··· Stored data ···

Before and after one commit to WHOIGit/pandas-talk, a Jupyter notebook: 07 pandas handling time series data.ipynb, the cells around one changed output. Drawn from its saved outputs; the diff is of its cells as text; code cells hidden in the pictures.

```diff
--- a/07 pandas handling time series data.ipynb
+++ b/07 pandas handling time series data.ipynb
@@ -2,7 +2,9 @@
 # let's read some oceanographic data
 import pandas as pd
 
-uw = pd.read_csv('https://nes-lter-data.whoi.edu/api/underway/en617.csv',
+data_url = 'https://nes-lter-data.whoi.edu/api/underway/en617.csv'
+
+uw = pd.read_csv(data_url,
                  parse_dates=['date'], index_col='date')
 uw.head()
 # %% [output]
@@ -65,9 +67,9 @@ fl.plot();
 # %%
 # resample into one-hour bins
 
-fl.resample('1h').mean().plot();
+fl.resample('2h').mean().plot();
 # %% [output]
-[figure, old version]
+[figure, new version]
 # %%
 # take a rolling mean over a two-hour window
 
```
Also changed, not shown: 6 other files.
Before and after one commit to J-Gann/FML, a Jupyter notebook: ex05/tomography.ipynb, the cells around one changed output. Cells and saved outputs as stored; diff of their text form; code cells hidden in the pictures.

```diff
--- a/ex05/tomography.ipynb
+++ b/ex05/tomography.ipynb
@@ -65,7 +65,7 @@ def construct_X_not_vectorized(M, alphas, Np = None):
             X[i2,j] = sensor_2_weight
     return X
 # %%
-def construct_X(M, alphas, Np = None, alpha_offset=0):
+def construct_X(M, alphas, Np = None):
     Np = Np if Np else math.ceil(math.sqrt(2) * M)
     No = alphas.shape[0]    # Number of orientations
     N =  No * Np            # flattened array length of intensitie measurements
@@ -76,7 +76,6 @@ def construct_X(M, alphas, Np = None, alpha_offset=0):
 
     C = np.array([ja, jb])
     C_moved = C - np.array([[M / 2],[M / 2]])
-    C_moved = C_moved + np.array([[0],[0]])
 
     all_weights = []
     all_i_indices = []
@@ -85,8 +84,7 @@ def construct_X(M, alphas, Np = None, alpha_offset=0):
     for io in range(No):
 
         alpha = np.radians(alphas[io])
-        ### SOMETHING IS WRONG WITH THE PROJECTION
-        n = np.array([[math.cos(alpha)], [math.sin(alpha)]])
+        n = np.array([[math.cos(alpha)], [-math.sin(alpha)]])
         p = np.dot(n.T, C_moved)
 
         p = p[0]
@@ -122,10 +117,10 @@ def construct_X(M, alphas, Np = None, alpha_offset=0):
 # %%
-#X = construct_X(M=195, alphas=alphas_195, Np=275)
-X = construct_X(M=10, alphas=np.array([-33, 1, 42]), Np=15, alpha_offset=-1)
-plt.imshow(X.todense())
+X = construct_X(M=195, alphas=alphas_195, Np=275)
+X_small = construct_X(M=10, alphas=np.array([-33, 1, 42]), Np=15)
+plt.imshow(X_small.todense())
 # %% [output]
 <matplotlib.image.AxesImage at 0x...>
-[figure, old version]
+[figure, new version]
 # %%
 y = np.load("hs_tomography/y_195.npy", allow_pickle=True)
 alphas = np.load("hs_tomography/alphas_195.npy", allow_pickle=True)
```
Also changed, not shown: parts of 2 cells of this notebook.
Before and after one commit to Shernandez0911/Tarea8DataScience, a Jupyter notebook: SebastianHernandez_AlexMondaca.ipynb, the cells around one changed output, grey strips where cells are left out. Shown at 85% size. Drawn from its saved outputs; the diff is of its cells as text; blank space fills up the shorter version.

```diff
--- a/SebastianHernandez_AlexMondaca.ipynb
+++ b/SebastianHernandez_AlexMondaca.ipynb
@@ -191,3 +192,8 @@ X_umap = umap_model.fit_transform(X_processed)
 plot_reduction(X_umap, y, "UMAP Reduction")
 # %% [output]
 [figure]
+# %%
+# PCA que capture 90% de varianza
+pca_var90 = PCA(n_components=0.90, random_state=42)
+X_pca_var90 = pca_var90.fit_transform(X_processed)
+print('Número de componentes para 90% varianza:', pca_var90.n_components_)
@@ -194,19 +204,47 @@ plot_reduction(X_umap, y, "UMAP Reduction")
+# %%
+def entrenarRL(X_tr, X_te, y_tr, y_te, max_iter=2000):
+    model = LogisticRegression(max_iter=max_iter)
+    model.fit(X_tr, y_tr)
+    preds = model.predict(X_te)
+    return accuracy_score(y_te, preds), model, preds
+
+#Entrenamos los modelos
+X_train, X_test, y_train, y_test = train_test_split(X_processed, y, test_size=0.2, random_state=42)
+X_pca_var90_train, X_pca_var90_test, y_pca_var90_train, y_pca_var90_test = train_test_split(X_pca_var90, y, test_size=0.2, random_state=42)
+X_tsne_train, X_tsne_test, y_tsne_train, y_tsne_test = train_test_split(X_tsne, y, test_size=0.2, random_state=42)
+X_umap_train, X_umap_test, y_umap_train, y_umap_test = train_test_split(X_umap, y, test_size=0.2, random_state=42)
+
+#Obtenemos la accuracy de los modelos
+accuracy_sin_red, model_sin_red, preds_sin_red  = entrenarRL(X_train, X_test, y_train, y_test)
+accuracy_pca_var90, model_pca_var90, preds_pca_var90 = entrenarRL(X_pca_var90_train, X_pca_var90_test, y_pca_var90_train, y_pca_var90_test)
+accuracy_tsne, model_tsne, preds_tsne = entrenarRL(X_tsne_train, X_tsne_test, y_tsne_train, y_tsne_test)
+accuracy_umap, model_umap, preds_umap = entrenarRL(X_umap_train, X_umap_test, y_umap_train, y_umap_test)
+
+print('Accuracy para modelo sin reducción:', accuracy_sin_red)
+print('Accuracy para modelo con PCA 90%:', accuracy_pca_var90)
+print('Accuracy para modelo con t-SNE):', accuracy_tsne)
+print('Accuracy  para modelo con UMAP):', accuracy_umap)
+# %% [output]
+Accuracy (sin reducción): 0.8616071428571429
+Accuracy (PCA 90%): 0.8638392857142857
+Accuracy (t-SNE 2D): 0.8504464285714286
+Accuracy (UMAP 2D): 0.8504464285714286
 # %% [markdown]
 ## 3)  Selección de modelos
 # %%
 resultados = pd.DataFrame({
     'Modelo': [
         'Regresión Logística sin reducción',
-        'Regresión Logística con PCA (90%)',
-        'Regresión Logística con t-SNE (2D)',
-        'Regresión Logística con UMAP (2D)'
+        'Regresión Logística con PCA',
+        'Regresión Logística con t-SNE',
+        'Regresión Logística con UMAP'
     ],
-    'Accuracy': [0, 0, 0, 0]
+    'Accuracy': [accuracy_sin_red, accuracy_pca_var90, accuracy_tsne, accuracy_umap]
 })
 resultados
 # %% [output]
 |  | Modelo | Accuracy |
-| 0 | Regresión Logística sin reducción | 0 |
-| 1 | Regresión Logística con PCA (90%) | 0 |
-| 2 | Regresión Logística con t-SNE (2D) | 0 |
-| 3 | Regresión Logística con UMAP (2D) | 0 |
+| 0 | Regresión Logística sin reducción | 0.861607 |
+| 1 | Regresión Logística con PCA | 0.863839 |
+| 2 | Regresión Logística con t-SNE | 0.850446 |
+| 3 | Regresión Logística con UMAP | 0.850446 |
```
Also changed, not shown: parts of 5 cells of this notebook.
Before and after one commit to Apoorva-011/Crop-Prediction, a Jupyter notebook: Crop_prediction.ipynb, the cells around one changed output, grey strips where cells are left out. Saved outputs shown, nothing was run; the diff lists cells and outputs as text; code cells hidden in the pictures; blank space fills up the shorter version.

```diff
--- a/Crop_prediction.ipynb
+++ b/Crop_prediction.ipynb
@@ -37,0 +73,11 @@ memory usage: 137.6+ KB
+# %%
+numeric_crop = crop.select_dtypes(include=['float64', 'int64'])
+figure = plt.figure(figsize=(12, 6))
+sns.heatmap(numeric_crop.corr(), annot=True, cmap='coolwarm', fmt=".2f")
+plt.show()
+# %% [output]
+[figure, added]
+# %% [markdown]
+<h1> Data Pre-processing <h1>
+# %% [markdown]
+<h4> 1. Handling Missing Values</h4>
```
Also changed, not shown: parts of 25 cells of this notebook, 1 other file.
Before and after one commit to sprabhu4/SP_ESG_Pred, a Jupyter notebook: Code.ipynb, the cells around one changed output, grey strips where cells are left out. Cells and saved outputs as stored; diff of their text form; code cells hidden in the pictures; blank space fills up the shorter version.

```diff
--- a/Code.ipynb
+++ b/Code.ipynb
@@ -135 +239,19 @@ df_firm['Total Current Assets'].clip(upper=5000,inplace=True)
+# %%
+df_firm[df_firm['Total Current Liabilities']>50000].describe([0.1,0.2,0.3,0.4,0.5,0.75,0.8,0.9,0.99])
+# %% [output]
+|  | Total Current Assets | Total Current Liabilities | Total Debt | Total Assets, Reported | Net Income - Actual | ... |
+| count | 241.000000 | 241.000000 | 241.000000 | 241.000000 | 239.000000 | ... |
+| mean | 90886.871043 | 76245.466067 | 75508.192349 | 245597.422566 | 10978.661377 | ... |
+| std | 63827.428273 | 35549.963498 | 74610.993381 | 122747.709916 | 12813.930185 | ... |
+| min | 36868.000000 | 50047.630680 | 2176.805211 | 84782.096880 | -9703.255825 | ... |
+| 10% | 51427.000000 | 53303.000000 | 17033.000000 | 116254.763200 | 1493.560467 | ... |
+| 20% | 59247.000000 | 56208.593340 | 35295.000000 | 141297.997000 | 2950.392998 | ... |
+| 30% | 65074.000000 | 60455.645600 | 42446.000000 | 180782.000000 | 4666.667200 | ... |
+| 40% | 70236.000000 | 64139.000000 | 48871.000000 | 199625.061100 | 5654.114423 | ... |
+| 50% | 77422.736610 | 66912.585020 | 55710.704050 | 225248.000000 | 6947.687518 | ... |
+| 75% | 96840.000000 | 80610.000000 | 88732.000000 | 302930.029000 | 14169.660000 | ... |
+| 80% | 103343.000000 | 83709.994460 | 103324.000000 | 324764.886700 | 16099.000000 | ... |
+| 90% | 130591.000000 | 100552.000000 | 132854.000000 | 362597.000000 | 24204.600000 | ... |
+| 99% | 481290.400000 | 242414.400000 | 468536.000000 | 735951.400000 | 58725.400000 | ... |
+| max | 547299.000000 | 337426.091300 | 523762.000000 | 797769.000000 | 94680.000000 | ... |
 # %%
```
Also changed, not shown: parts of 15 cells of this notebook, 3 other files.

···

• Task item
What lines in the data above contain the word "https"? Show them all.

• Your solution
-uw = pd.read_csv('https://nes-lter-data.whoi.edu/api/underway/en617.csv',
+data_url = 'https://nes-lter-data.whoi.edu/api/underway/en617.csv'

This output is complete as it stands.